(Information provided)

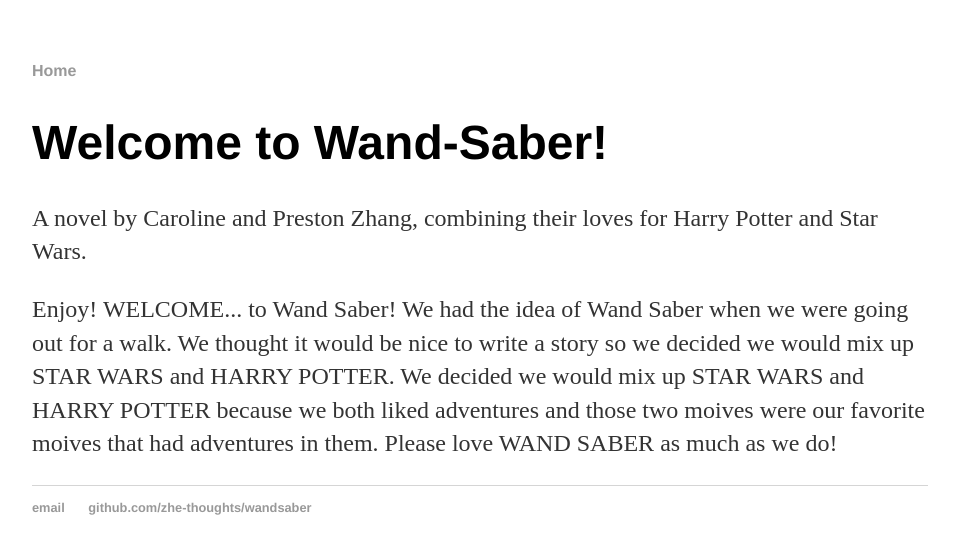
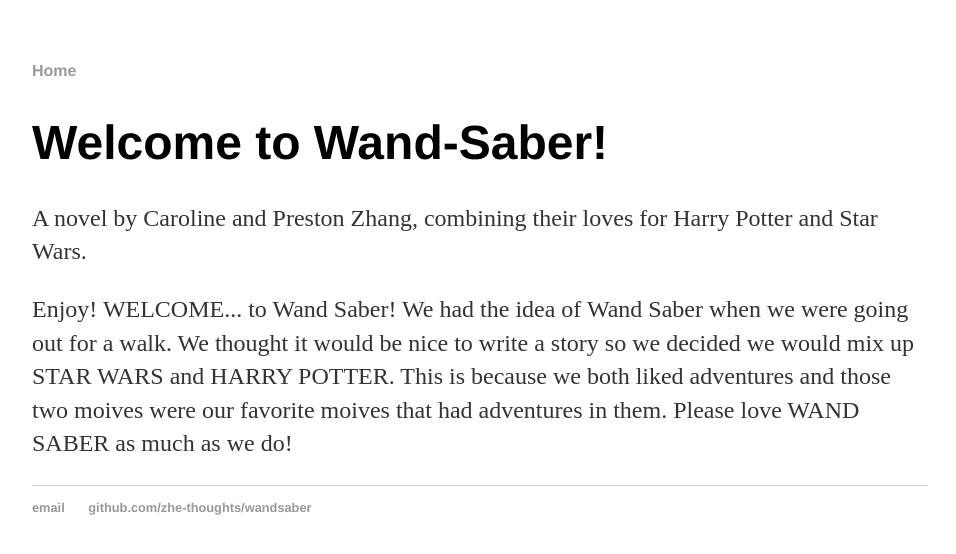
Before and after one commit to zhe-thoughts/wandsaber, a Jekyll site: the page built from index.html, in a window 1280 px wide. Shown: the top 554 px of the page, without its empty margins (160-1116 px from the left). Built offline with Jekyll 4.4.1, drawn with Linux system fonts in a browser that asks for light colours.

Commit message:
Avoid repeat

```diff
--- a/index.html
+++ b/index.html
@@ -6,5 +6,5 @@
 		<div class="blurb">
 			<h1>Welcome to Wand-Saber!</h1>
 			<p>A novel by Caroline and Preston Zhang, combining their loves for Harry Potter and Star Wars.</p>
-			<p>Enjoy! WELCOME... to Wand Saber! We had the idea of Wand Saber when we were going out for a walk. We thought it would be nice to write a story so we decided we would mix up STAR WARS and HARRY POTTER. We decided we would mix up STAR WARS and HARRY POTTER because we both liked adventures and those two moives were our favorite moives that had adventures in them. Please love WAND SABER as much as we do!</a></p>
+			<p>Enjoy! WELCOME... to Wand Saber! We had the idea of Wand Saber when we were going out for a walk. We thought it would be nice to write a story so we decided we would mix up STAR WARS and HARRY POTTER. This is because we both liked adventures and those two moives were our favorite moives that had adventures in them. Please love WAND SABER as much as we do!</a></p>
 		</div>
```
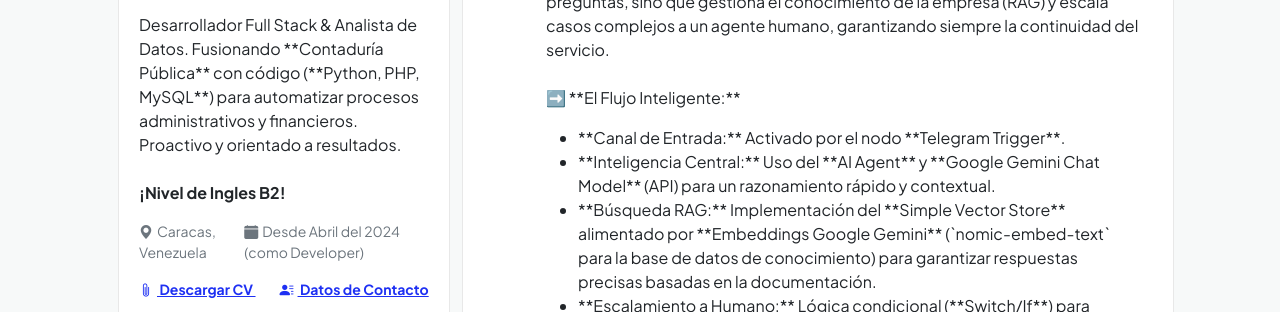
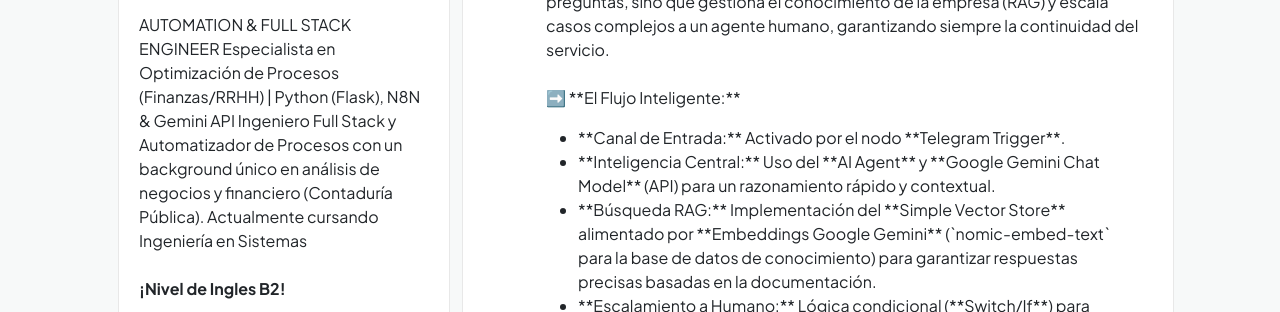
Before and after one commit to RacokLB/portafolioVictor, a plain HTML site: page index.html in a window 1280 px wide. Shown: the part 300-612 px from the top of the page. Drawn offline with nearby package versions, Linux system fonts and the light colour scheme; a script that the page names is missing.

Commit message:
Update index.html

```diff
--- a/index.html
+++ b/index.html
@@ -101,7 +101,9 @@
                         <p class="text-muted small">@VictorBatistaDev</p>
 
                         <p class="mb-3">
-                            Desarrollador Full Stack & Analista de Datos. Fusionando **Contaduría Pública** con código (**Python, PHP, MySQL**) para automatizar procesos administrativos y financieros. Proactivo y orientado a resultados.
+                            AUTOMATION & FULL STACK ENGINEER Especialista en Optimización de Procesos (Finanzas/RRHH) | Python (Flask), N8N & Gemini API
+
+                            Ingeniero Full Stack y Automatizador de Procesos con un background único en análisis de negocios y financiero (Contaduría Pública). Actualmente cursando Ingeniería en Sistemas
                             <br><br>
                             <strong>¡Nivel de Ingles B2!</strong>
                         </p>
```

(End Information provided)

▶ [Task instructions]
Retype the lines above exactly, no pictures.

▶ [Task solution]
Before and after one commit to zhe-thoughts/wandsaber, a Jekyll site: the page built from index.html, in a window 1280 px wide. Shown: the top 554 px of the page, without its empty margins (160-1116 px from the left). Built offline with Jekyll 4.4.1, drawn with Linux system fonts in a browser that asks for light colours.

Commit message:
Avoid repeat

```diff
--- a/index.html
+++ b/index.html
@@ -6,5 +6,5 @@
 		<div class="blurb">
 			<h1>Welcome to Wand-Saber!</h1>
 			<p>A novel by Caroline and Preston Zhang, combining their loves for Harry Potter and Star Wars.</p>
-			<p>Enjoy! WELCOME... to Wand Saber! We had the idea of Wand Saber when we were going out for a walk. We thought it would be nice to write a story so we decided we would mix up STAR WARS and HARRY POTTER. We decided we would mix up STAR WARS and HARRY POTTER because we both liked adventures and those two moives were our favorite moives that had adventures in them. Please love WAND SABER as much as we do!</a></p>
+			<p>Enjoy! WELCOME... to Wand Saber! We had the idea of Wand Saber when we were going out for a walk. We thought it would be nice to write a story so we decided we would mix up STAR WARS and HARRY POTTER. This is because we both liked adventures and those two moives were our favorite moives that had adventures in them. Please love WAND SABER as much as we do!</a></p>
 		</div>
```
Before and after one commit to RacokLB/portafolioVictor, a plain HTML site: page index.html in a window 1280 px wide. Shown: the part 300-612 px from the top of the page. Drawn offline with nearby package versions, Linux system fonts and the light colour scheme; a script that the page names is missing.

Commit message:
Update index.html

```diff
--- a/index.html
+++ b/index.html
@@ -101,7 +101,9 @@
                         <p class="text-muted small">@VictorBatistaDev</p>
 
                         <p class="mb-3">
-                            Desarrollador Full Stack & Analista de Datos. Fusionando **Contaduría Pública** con código (**Python, PHP, MySQL**) para automatizar procesos administrativos y financieros. Proactivo y orientado a resultados.
+                            AUTOMATION & FULL STACK ENGINEER Especialista en Optimización de Procesos (Finanzas/RRHH) | Python (Flask), N8N & Gemini API
+
+                            Ingeniero Full Stack y Automatizador de Procesos con un background único en análisis de negocios y financiero (Contaduría Pública). Actualmente cursando Ingeniería en Sistemas
                             <br><br>
                             <strong>¡Nivel de Ingles B2!</strong>
                         </p>
```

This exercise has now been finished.